    Working on my practice right now. Will probably post it later.

  8. Hal

    “You just listen to me,” Edward seethed, his nostrils flaring and waggling his finger in her face. Nicole was taken aback, surprised by his vehemence. “You just listen to me, and hear – really hear – what I’m saying to you.”

    She looked at his face. Normally so handsome, it was twisted into a snarling facsimile of that beauty. Her eyes darted away from that face, that horrible, angry face and fell instead onto the remnants of a a mirror, shattered across the sidewalk and ground to shiny flecks of powder by the passing of countless crowds. There were a few pieces which were large enough to reflect small bits of her face. An eye here, a section of lip there. She stared at the flecks; stared past them. “All right, Eddie. I’m listening.” Her voice was small and quiet. Supplicated.

    “I thought we had something special. I thought I found someone in you that I could trust.” His voice was quiet now, dangerous. “I let you,” he started, his emotion catching his voice for a moment in his throat. “I let you in, Nicki. And this is how you return the favor.” He spat in disgust. The spit scattered amongst the shards of glass, obscuring the reflection of her eye.

    She listened to him, listened to his voice. The words stung, burned all the more because they were true. Having taken his trust and his heart, she had squandered both.
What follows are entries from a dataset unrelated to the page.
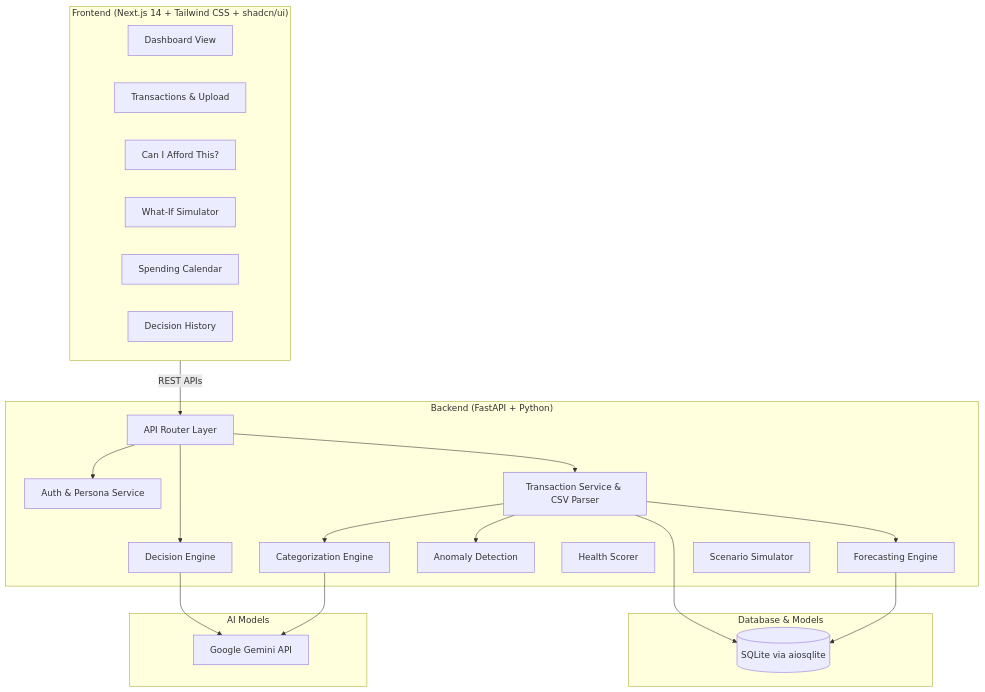
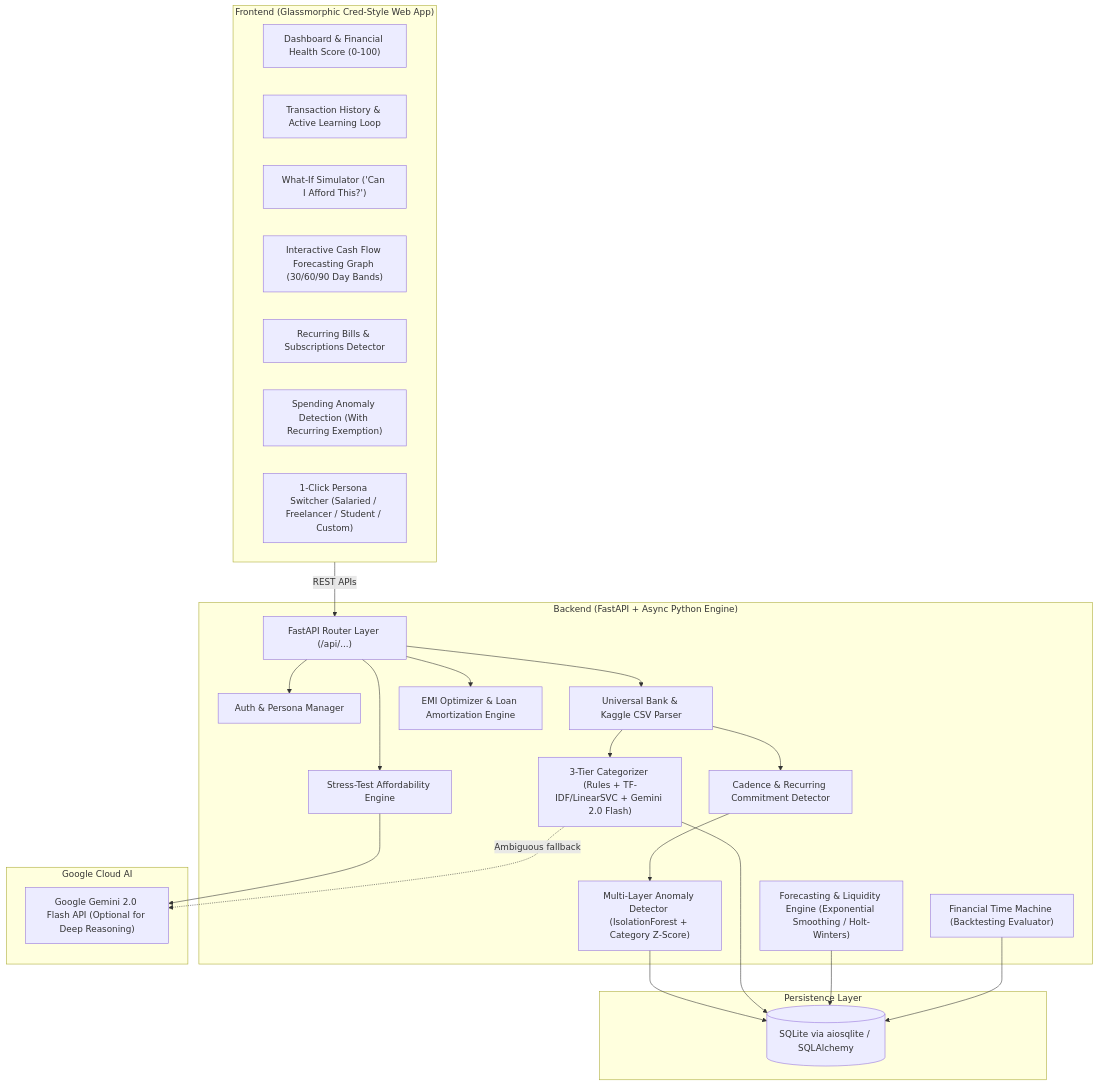
The diagram in README.md (notalwaysadream/clairfinance), drawn with Mermaid before and after one commit. The commit also changed other lines of this file and 51 other files, not shown here.

````diff
--- a/README.md
+++ b/README.md
@@ -23,43 +10,48 @@
 ```mermaid
 flowchart TD
-    subgraph Frontend["Frontend (Next.js 14 + Tailwind CSS + shadcn/ui)"]
-        Dashboard["Dashboard View"]
-        Transactions["Transactions & Upload"]
-        Query["Can I Afford This?"]
-        Simulator["What-If Simulator"]
-        Calendar["Spending Calendar"]
-        History["Decision History"]
+    subgraph Frontend["Frontend (Glassmorphic Cred-Style Web App)"]
+        Dashboard["Dashboard & Financial Health Score (0-100)"]
+        Transactions["Transaction History & Active Learning Loop"]
+        Advisor["What-If Simulator ('Can I Afford This?')"]
+        Forecasting["Interactive Cash Flow Forecasting Graph (30/60/90 Day Bands)"]
+        Bills["Recurring Bills & Subscriptions Detector"]
+        Anomalies["Spending Anomaly Detection (With Recurring Exemption)"]
+        PersonaBar["1-Click Persona Switcher (Salaried / Freelancer / Student / Custom)"]
     end
 
-    subgraph Backend["Backend (FastAPI + Python)"]
-        Router["API Router Layer"]
-        AuthSvc["Auth & Persona Service"]
-        TxnSvc["Transaction Service & CSV Parser"]
-        CatEngine["Categorization Engine"]
-        ForecastEngine["Forecasting Engine"]
-        AnomalyEngine["Anomaly Detection"]
-        HealthEngine["Health Scorer"]
-        QueryEngine["Decision Engine"]
-        SimEngine["Scenario Simulator"]
+    subgraph Backend["Backend (FastAPI + Async Python Engine)"]
+        Router["FastAPI Router Layer (/api/...)"]
+        AuthSvc["Auth & Persona Manager"]
+        CSVParser["Universal Bank & Kaggle CSV Parser"]
+        CatEngine["3-Tier Categorizer (Rules + TF-IDF/LinearSVC + Gemini 2.0 Flash)"]
+        RecDetector["Cadence & Recurring Commitment Detector"]
+        AnomalyDetector["Multi-Layer Anomaly Detector (IsolationForest + Category Z-Score)"]
+        ForecastEngine["Forecasting & Liquidity Engine (Exponential Smoothing / Holt-Winters)"]
+        BacktestEngine["Financial Time Machine (Backtesting Evaluator)"]
+        DecisionEngine["Stress-Test Affordability Engine"]
+        DebtOptimizer["EMI Optimizer & Loan Amortization Engine"]
     end
 
-    subgraph Storage["Database & Models"]
-        DB[(SQLite via aiosqlite)]
+    subgraph Storage["Persistence Layer"]
+        DB[(SQLite via aiosqlite / SQLAlchemy)]
     end
 
-    subgraph External["AI Models"]
-        Gemini["Google Gemini API"]
+    subgraph External["Google Cloud AI"]
+        Gemini["Google Gemini 2.0 Flash API (Optional for Deep Reasoning)"]
     end
 
     Frontend -->|REST APIs| Router
     Router --> AuthSvc
-    Router --> TxnSvc
-    Router --> QueryEngine
-    TxnSvc --> CatEngine
-    TxnSvc --> ForecastEngine
-    TxnSvc --> AnomalyEngine
-    TxnSvc --> DB
-    QueryEngine --> Gemini
-    CatEngine --> Gemini
+    Router --> CSVParser
+    Router --> DecisionEngine
+    Router --> DebtOptimizer
+    CSVParser --> CatEngine
+    CSVParser --> RecDetector
+    RecDetector --> AnomalyDetector
+    AnomalyDetector --> DB
+    CatEngine --> DB
     ForecastEngine --> DB
+    BacktestEngine --> DB
+    DecisionEngine --> Gemini
+    CatEngine -.->|Ambiguous fallback| Gemini
 ```
````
It had been a stupid decision, made all the easier by alcohol. Stupid, capricious youth. She caught her eye in the reflection again. The look was bitter and wistful.

    “I’m sorry, Eddie.” There were tears in her eyes now, and her voice was halting. “I made a mistake. I screwed up. You shouldn’t forgive me at all. I deserve this. Your scorn, your anger, everything.”

    Eddie looked at her, watched her staring down at the ground, at little pieces of silver. “This is the worst thing anyone has ever done to me. I hope you burn.” His words were cruel and razor sharp. Then he turned away, walking down the sidewalk and not looking back. She stared down at that gray sidewalk, the mirror bits dazzling her tear-blurred vision with reflections of light and her own broken face. Tears rolled down her face, dripped off of her nose and splashed amongst the shards.

    • zo-zo

      I love how you use the mirror in this piece – especially the fragments of her face as she looks into it, and can’t really see herself.  

    • Suzie Gallagher

      I love the bits you didn’t say.  I loved the bits you did show. Well done.

    • Marianne

      Great symbolism here.  Your use of the shattered mirror is excellent.  I like the idea of many feelings and deep feelings here.  Well done.  

    • Yvette Carol

      Nice job Hal… darted, shattered, bits, flecks, shards… your choice of words created a sense of fragmented lives

    • Dawnstarpony

      The mirror symbol is amazing!!!! I’m really impressed, and glad that I read your post. 🙂

  9. zo-zo

    The little tea-light candles in the
    centre of the table trembled as Gerry spoke. ‘The fish is bad.’ She
    slid the crusted tuna away from her, one tiny bite taken from it’s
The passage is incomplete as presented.